When I was pregnant with my sixth child, I went to my first appointment with our new family doctor and now my new obstetrician. He asked me why I was changing doctors and I sighed,
“I just can’t face my old obstetrician with a sixth pregnancy.”
“And who IS this doctor?” He questioned.
“Actually it was Dr. E.”
Well, my new doctor threw his head back and started to laugh,
“She’s a good obstetrician. Her only problem is that she owns a parrot, tropical fish and an expensive horse but doesn’t have any kids. I can understand your problem with her.”
That was the beginning of a wonderful 24 year friendship with our dedicated health care provider. Two of the next four pregnancies high risk. That meant weekly ultra-sounds and check-ups with the high risk doctor in the hospital. My doctor waited, often after office hours, for me to stop in after hospital appointments to get his weekly update. Dr. H explained,
“They would LOVE to get their hands on you. Don’t let them TOUCH you without checking in with me first!”
From my first visit with Dr. H, I no longer had to don protective armor for my emotions before each obstetrical appointment. HE protected my unborn child, my growing children, Michael but most especially me.
This doctor does not follow common procedure mindlessly but uses commonsense (learned from Newfoundland midwives), intelligence (he is an associate professor at the university, an old-fashioned sense of service (he mentors countless med students and residen
ts and is ALWAYS on call for his obstetrical patients) and compassion (he has an uncanny ability to listen and understand each patient).
Best of all, this medical knight in shining amour celebrates each birth with incredible joy.

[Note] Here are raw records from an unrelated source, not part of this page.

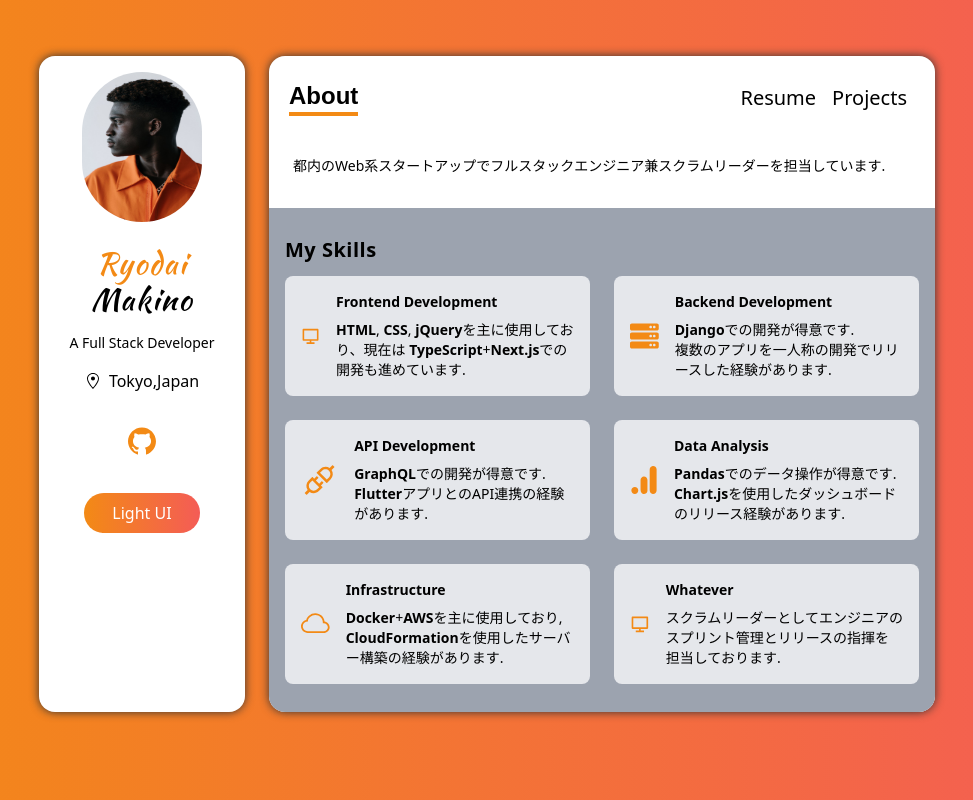
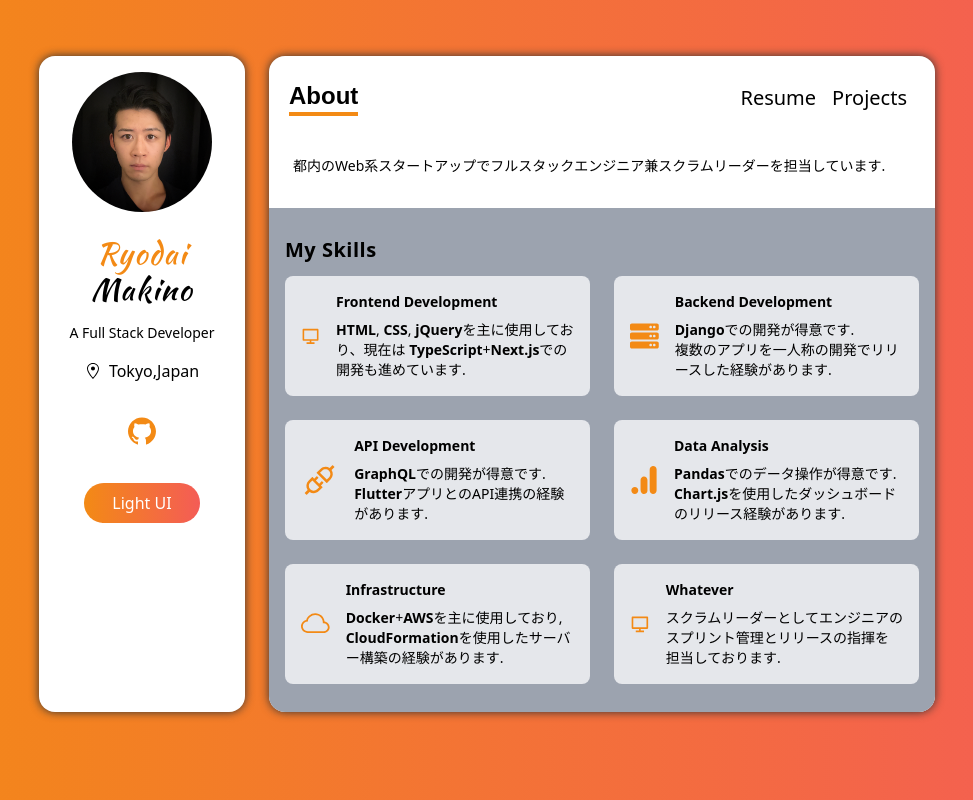
Before and after one commit to makidai/nextjs-portfolio, a Next.js app: page / in a window 1280 px wide. Shown: the whole page, without its empty margins (153-1126 px from the left). Built offline with nearby package versions, Linux system fonts and the light colour scheme.

Commit message:
add me.jpg

```diff
--- a/components/Sidebar.tsx
+++ b/components/Sidebar.tsx
@@ -12,11 +12,11 @@ const Sidebar = () => {
     return (
         <>
             <Image
-                src="/images/avatar.jpg"
-                alt="avatar"
+                src="/images/me.jpg"
+                alt="me"
                 className="mx-auto border rounded-full"
-                height="150px"
-                width="120px"
+                height="140px"
+                width="140px"
                 layout="intrinsic"
                 quality="100"
             />
```
Also changed, not shown: public/images/avatar.jpg (deleted), public/images/me.jpg (added).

He has a great sense of humour. Dr. H had warned us to come into town immediately with my first labor pains. My eighth child was going to come quickly . Dr. H met me outside the hospital, helped me out of our old mini-bus, into a wheelchair and literally ran past admitting with a huge grin on his face yelling,
“Sorry. No time to admit her. I’ll do the paperwork for her after the delivery. See you later!”
He was still chuckling in the elevator over the shocked expression on the admitting clerk’s face. We moved slowly out of the elevator onto the obstetrical floor and Dr. H peered around the corner to check the nursing station. He sighed happily,
“Good. The head nurse is on coffee break and no one is in the natural birthing room. Olga is going to have a fit when she sees your stats on the board and that you are in here!”
He laughed loudly this time as we darted into the softly lit room. Michael walked in a little later, holding eighteen-month-old Katie with her sun suit on backwards, straps crossed across her chest. A nurse turned to me and said,
“Let me guess. Daddy dressed her.”
I smiled weakly in between labor pains because the nurse barely had time to check my vital signs before Anthony was born. Michael had pulled the curtain around my bed partly closed to block Katie’s view of the labor and delivery. Since she refused the cookie bribe offered by a nurse outside at the station, Katie was still with Michael. As soon as Anthony was born, my husband whipped the curtain open and passed Katie to a nurse so he could cut his son’s umbilical cord.
Michael turned to Dr. H and me as we beamed at each other over the birth of our beautiful baby and yet another successful, humane delivery despite the hospital’s regulations.